NEW YORK - Life isn't just for the young, and neither is life insurance.
About 60% of 1,000 people close to retirement said they needed life insurance to provide for a dependent such as a child after their death, according to a survey released this month by Prudential Insurance Company of America in Newark, N.J.
About 17% of those surveyed said they needed the insurance to provide for an elderly parent under their care.
"Retirement and the empty nest don't always coincide anymore," said Maria Umbach, vice president of marketing for individual life insurance for Prudential.
With more Americans marrying later, having children later or caring for elderly parents, many people in their 60s are better off holding on to - or even adding to - their current coverage than cashing in on it, she said.
A safety net
Prudential describes the period spanning from five years before a client retires to five years after they retire as the retirement "red zone," in which they may still need insurance to replace lost income.
"Many retirees have saved under $100,000 and are loaded with debt and won't be able to make it financially without life insurance if they lose their partner," said Robert Hanten, president of Solidarity Financial Inc. in Golden Valley, Minn., who manages $10 million.
That said, the need for life insurance among older individuals should be considered on a case-by-case basis, said Frank Congemi, a financial gerontologist in Forest Hills, N.Y.
"To sell insurance to everyone in those age brackets with [still having dependents] as the only criterion would not be correct," he said.
Retirees with whole-life-insurance policies generally keep those policies instead of canceling them and taking the cash value - even those who haven't built up a retirement nest egg, said Lee Derrick, an insurance planner with Towson, Md.-based First Financial Group.
Those who do want to extract some of that money, however, can enter into an arrangement with the insurance company that allows them to borrow the money representing their investment gains.

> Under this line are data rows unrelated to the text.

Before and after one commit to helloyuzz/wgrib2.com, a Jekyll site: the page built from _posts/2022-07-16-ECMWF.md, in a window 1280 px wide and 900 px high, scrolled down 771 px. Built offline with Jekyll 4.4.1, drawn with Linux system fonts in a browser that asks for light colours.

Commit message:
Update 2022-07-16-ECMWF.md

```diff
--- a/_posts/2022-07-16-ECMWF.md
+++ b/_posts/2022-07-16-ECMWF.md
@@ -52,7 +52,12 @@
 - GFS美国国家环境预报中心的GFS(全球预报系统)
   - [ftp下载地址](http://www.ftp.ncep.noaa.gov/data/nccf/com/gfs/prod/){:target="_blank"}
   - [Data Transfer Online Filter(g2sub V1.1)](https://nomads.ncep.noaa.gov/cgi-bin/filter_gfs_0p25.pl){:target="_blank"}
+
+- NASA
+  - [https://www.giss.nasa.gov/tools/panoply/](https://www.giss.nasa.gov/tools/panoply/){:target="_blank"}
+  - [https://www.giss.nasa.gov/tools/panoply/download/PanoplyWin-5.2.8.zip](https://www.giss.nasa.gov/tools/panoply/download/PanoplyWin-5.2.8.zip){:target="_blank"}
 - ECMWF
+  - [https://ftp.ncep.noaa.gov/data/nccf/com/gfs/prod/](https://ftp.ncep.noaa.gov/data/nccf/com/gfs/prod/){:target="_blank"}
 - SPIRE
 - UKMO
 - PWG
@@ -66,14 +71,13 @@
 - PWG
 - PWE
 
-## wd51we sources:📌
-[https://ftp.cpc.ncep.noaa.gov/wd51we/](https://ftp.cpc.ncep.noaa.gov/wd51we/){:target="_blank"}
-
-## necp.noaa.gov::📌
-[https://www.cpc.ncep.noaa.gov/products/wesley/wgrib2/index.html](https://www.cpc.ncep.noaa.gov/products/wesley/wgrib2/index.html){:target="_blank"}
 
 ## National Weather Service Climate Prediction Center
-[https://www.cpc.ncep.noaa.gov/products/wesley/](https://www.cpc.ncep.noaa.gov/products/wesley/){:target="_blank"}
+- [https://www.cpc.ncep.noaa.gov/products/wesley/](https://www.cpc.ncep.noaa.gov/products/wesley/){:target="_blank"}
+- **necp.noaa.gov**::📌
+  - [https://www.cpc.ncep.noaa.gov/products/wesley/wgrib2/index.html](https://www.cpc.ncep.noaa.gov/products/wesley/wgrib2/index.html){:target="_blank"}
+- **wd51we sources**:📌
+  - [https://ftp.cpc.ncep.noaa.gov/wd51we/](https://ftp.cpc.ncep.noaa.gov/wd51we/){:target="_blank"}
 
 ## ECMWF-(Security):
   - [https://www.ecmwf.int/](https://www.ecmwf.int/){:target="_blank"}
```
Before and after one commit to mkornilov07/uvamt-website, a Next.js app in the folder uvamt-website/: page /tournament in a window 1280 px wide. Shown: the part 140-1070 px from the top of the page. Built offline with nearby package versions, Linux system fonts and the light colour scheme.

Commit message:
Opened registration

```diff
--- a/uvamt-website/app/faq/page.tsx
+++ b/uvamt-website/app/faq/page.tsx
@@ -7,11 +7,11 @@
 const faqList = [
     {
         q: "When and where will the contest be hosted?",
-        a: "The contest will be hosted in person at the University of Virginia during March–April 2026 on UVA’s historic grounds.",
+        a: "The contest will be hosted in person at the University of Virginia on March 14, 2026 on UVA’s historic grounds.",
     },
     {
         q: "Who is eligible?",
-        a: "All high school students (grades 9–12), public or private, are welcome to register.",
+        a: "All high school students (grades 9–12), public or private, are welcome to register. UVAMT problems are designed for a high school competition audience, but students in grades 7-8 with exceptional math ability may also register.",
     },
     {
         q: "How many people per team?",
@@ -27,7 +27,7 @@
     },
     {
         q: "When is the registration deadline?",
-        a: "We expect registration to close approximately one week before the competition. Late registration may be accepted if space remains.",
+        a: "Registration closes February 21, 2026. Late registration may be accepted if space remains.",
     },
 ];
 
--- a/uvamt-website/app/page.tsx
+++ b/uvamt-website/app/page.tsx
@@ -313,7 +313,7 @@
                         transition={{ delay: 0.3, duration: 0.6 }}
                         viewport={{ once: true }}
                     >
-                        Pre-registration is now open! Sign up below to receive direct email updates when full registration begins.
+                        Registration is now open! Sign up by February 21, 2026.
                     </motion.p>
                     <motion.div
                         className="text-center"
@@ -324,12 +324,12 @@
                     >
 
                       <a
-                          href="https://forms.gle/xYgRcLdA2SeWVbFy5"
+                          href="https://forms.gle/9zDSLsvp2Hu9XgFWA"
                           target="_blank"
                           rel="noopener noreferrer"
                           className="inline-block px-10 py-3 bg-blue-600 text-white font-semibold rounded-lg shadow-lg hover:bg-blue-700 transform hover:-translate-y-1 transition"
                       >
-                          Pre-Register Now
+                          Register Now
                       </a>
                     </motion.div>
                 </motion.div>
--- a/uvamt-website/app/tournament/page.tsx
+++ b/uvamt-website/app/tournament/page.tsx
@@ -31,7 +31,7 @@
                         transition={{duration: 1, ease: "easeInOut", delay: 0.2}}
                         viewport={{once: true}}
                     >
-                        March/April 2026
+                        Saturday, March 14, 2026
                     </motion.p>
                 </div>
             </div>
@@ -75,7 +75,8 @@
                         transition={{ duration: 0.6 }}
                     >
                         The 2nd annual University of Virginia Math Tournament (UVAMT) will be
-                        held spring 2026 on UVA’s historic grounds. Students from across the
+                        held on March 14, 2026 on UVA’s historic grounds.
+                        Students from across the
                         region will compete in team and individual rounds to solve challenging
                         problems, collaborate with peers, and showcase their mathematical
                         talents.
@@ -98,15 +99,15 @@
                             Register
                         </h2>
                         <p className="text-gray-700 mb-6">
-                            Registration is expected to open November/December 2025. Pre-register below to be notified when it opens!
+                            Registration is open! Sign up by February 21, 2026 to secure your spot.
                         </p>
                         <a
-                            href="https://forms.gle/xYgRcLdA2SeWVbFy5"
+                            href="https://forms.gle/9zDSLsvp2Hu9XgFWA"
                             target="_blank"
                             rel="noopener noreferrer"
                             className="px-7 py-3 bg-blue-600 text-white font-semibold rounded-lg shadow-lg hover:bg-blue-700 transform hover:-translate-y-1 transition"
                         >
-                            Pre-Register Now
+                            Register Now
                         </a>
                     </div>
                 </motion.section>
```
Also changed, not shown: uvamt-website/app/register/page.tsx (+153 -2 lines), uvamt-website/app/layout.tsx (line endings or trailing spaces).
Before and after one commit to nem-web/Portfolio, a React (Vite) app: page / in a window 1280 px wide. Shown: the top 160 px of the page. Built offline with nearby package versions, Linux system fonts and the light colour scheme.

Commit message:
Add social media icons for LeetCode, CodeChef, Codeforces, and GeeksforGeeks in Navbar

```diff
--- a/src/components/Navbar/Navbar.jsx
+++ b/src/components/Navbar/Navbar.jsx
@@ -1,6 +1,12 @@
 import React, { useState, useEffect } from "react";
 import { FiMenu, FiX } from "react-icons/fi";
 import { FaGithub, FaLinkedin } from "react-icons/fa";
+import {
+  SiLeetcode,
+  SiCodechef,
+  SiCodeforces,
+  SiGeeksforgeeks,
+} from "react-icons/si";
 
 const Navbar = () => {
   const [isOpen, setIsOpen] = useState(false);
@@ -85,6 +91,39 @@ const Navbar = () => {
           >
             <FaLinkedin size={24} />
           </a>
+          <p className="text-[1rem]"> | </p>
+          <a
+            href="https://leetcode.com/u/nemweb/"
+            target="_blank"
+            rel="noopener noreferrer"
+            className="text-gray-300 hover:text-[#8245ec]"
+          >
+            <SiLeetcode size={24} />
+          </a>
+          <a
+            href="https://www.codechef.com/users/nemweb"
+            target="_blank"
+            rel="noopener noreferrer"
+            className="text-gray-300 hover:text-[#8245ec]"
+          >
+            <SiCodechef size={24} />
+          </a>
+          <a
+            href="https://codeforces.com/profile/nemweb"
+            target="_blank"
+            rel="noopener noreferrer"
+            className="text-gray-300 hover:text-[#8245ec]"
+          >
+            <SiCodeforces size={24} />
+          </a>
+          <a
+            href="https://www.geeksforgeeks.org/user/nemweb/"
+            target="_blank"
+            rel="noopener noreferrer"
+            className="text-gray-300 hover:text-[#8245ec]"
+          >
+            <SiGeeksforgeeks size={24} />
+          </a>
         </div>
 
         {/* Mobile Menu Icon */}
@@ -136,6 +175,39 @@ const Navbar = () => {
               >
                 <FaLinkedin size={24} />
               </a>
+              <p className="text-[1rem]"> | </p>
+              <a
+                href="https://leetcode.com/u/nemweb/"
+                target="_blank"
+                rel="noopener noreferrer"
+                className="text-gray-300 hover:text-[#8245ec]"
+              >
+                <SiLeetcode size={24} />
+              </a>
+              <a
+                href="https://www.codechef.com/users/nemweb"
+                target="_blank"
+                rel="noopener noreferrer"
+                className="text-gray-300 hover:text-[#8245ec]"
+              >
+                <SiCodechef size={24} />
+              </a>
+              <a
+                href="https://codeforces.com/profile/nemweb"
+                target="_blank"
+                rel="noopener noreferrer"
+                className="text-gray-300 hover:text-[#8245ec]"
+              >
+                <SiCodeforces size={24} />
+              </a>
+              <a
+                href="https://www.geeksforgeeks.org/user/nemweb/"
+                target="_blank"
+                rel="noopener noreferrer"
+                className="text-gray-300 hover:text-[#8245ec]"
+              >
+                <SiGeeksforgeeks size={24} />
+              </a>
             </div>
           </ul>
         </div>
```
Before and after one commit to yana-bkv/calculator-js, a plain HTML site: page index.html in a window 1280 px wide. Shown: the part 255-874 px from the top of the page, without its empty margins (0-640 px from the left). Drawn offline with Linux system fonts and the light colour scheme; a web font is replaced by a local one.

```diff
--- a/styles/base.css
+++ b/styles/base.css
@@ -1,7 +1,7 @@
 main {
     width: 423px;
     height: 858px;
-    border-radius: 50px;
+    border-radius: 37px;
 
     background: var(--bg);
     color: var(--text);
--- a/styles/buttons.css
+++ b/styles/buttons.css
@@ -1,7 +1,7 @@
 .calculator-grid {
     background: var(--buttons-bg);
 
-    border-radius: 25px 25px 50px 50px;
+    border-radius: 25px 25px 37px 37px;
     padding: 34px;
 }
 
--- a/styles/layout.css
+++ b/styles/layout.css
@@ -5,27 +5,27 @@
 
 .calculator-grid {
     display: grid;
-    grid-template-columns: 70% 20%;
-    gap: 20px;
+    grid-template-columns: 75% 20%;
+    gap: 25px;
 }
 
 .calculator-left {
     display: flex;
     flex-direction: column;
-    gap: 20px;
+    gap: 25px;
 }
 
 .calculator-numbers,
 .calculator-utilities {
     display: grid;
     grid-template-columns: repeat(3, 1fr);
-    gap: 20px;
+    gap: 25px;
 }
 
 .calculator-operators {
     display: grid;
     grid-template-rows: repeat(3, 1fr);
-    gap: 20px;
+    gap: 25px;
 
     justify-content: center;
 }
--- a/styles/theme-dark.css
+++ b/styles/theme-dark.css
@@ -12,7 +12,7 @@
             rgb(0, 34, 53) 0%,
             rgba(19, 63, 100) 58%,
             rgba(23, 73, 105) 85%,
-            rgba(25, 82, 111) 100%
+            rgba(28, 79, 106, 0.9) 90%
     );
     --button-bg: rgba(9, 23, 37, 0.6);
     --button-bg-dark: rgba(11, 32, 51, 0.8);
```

That way, there is no taxable event.
"If they canceled the policy and took the cash, there would be a huge tax bill on the growth part of the account that's in excess of their basis," Mr. Derrick said.
Life insurance can also be used by retirees to replace a shrinking inheritance for their children, said Dan Taylor, president of Wealth Capital Group, a Charlotte, N.C., firm offering financial advisory services to the wealthy.
"Much of the inheritance [the retirees] planned to leave may be absorbed in health-care costs or by just the simple fact that they are going to live longer," said Mr. Taylor, who also offers Advisor Freedom, a consulting service for financial advisers.
Life insurance may also be the only way the children can guarantee that they recover money that they have spent on their parents' care, he added.
"Before my father died, he knew that he would run out of money - that his care would have to be subsidized - so he left us life insurance in a trust for me and my siblings," Mr. Taylor said.
The tax-free death benefits can also be used to replace all or part of a deceased spouse's pension or Social Security benefits, or to pay off mortgages or other debt, according to Ms. Umbach.
Retirees buying new policies may find that term insurance is unavailable or too expensive because of their age, she said.
So they may want to consider universal life insurance or other products that can be written for older age groups, Ms. Umbach added.
"Some companies are issuing term insurance to age 100 that is priced like whole life, or selling term life hybrid policies to the retiree market," Mr. Taylor said.